But let's say I'm only interested in the eigenvector associated with the lowest eigenvalue (as is the case when using Lanczos to find the ground-state of a quantum mechanical system).
You'd want to use a shift-and-invert spectral transformation with an estimate of the eigenvalue you care about. Lanczos normally finds the largest magnitude eigenvalue and its eigenvector (after some post-processing); inversion transforms the problem to solving the smallest magnitude eigenvalue, and shifting transforms the problem to solving for the eigenvalue closest to an eigenvalue of interest (the shift).
Wouldn't then any start vector that has some non-zero overlap with the ground-state do?
If I remember correctly, if you give Lanczos the exact eigenvector corresponding to a given eigenvalue, it will only generate the Krylov subspace corresponding to that eigenvector-eigenvalue pair, assuming all calculations are performed in exact arithmetic.
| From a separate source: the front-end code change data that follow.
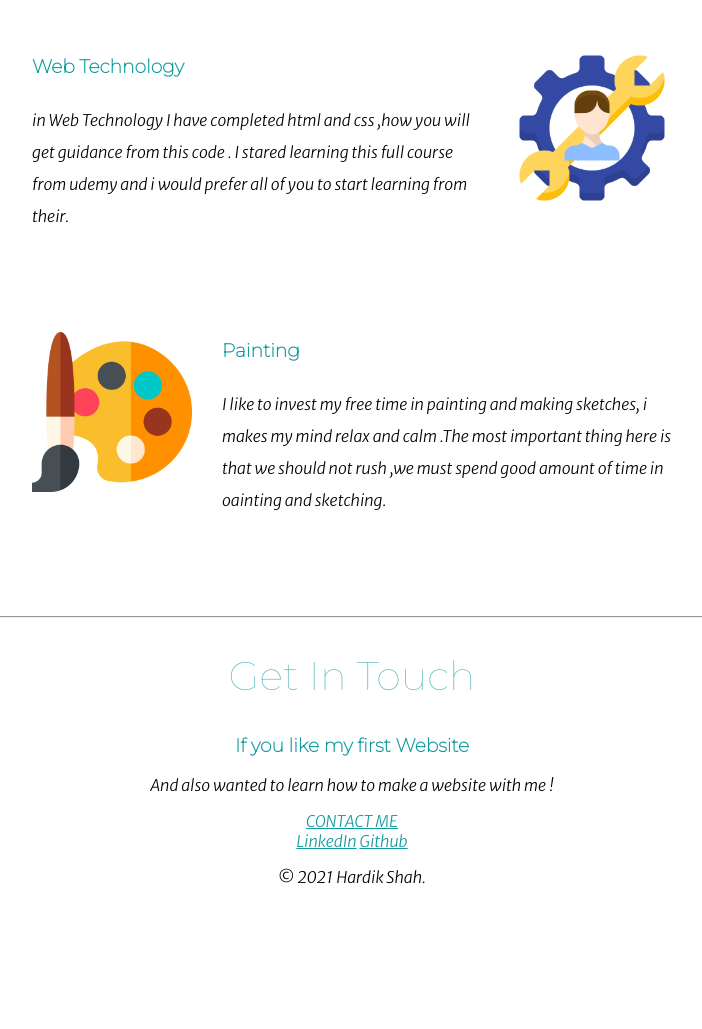
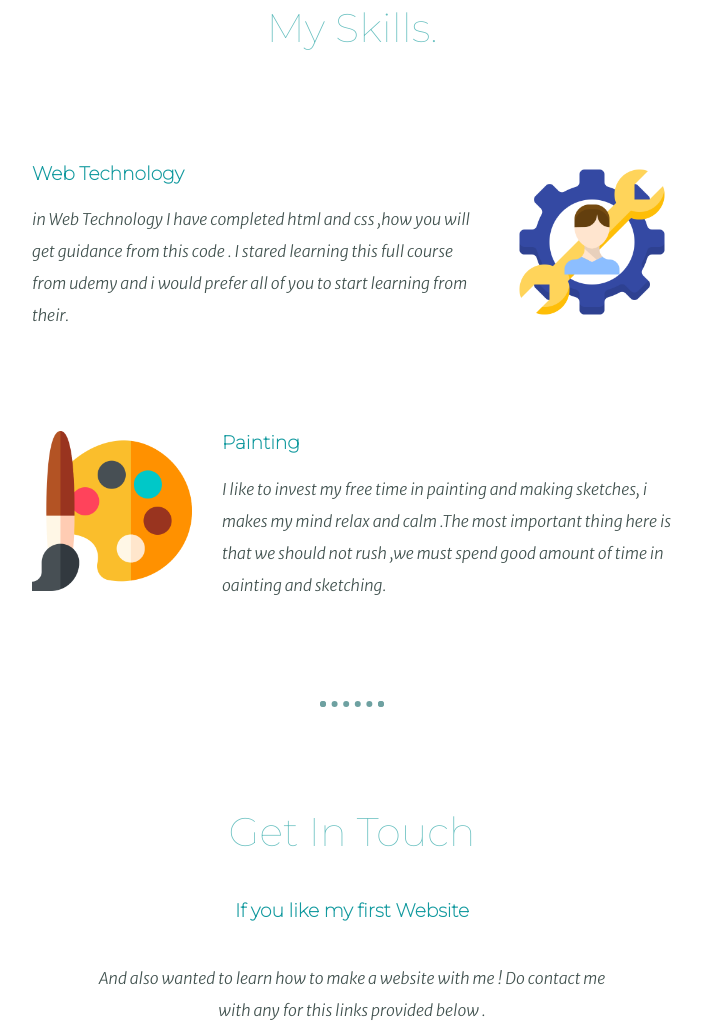
Before and after one commit to shahhardik4599/first-website, a plain HTML site: page CSS - First site/index.html in a window 1280 px wide. Shown: the part 1633-2662 px from the top of the page, without its empty margins (288-990 px from the left). Before the commit the page ends 2536 px from the top, so only its background shows below. Drawn offline with Linux system fonts and the light colour scheme.

Commit message:
complete css

```diff
--- a/CSS - First site/css/styles.css
+++ b/CSS - First site/css/styles.css
@@ -1,5 +1,6 @@
 
 body{
+    color: #40514E;
     margin: 0;
     text-align: center;
     font-family: 'Merriweather Sans', sans-serif;
@@ -16,22 +17,33 @@ h2{
     color:#66BFBF;
     font-size: 2.5rem;
     font-family: 'Montserrat', sans-serif;
+    padding-bottom: 10px;
 }
 h3{
     color:#11999E;
     font-family: 'Montserrat', sans-serif;
 }
+p{
+    line-height: 2;
+}
+hr{
+    border: dotted #6ea1a1 6px;
+    border-bottom: none;
+    width: 4%;
+    margin: 100px auto;
+}
 .top-cont{
-    background-color: rgb(170, 181, 207);
+    background-color: rgb(221, 222, 236);
     position: relative;
     padding-top: 100px;
 }
 .middle-container{
-
+    margin: 100px 0;
 }
 
 .bottom-container{
-
+    background-color: #6ac7c7;
+    padding: 15px 0 20px;
 }
 .top-cloud
 {
@@ -43,21 +55,33 @@ h3{
 .bottom-cloud
 {
     position: absolute;
-    left: 400px;
+    left: 350px;
     bottom: 300px;
 }
+.profile-image{
+    width: 20%;
+}
+.intro{
+    width: 30%;
+    margin: auto;
+}
+.contact-details{
+    width: 40%;
+    margin: 40px auto 60px;
+}
 a{
-    color: #11999E;
+    color: #063d3f;
+    font-family: 'Montserrat', sans-serif;
+    margin: 10px 20px;
+    text-decoration: none;
+}
+a:hover{
+    color: #EAF6F6;
 }
 .skill-row{
     width: 50%;
     margin: 100px auto 100px auto;
     text-align: left;
-    line-height: 2;
-}
-.profile{
-    width: 50%;
-    margin: 100px auto 100px auto;
 }
 .skill1{
     width: 25%;
@@ -69,3 +93,35 @@ a{
     float: left;
     margin-right: 30px;
 }
+.copyright{
+    color: #EAF6F6;
+    font-size: 0.75rem;
+    padding: 20px 0;
+}
+
+.btn {
+    background: #11cdd4;
+    background-image: -webkit-linear-gradient(top, #11cdd4, #11999e);
+    background-image: -moz-linear-gradient(top, #11cdd4, #11999e);
+    background-image: -ms-linear-gradient(top, #11cdd4, #11999e);
+    background-image: -o-linear-gradient(top, #11cdd4, #11999e);
+    background-image: linear-gradient(to bottom, #11cdd4, #11999e);
+    -webkit-border-radius: 8;
+    -moz-border-radius: 8;
+    border-radius: 8px;
+    font-family: 'Montserrat', sans-serif;
+    color: #ffffff;
+    font-size: 20px;
+    padding: 10px 20px 10px 20px;
+    text-decoration: none;
+  }
+
+  .btn:hover {
+    background: #30e3cb;
+    background-image: -webkit-linear-gradient(top, #30e3cb, #2bc4ad);
+    background-image: -moz-linear-gradient(top, #30e3cb, #2bc4ad);
+    background-image: -ms-linear-gradient(top, #30e3cb, #2bc4ad);
+    background-image: -o-linear-gradient(top, #30e3cb, #2bc4ad);
+    background-image: linear-gradient(to bottom, #30e3cb, #2bc4ad);
+    text-decoration: none;
+  }
--- a/CSS - First site/index.html
+++ b/CSS - First site/index.html
@@ -2,6 +2,8 @@
 <!-- for different fonts : google font -->
 <!-- for different icons/image : flaticon.com -->
 <!-- for different gif : giphy.com -->
+<!--for different buttons(contact me button) : https://css3buttongenerator.com/-->
+
 <html>
 <head>
     <meta charset="utf-8">
@@ -22,9 +24,9 @@
     </div>
     <div class="middle-container">
         <div class="profile">
-          <img src="images/img.png" alt="my profile image">
+          <img class="profile-image" src="images/profile.jpg" alt="my profile image">
           <h2>Hello.</h2>
-          <p>My name is Hardik and this is my first website !! </p>
+          <p class="intro">My name is Hardik and this is my first website !! Currently i am in 3rd year Computer Science and Engineering, persuing my graduation from Babaria Institute of Technology(BITS)</p>
         </div>
         <hr>
         <div class="skills">
@@ -44,7 +46,7 @@
         <div class="contact-me">
           <h2>Get In Touch</h2>
           <h3>If you like my first Website </h3>
-          <p>And also wanted to learn how to make a website with me ! </p>
+          <p class="contact-details">And also wanted to learn how to make a website with me ! Do contact me with any for this links provided below .</p>
           <a class="btn" href="mailto:hardikshah20021@gmail.com">CONTACT ME</a>
         </div>
       </div>
@@ -54,7 +56,7 @@
         <a class="footer-link" href="https://www.linkedin.com/in/hardik-shah-1b62b619b">LinkedIn</a>
         <a class="footer-link" href="https://github.com/shahhardik4599">Github</a>
 
-        <p>© 2021 Hardik Shah.</p>
+        <p class="copyright">© 2021 Hardik Shah.</p>
       </div>
 </body>
 </html>
```
Also changed, not shown: CSS - First site/images/img.png (deleted), CSS - First site/images/profile.jpg (added).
In double precision arithmetic, with some partial reorthogonalization, it will eventually generate a basis, given enough iterations (with probability 1, since on a set of measure zero, there are pathological inputs, as Kirill points out). So, essentially any starting vector will work.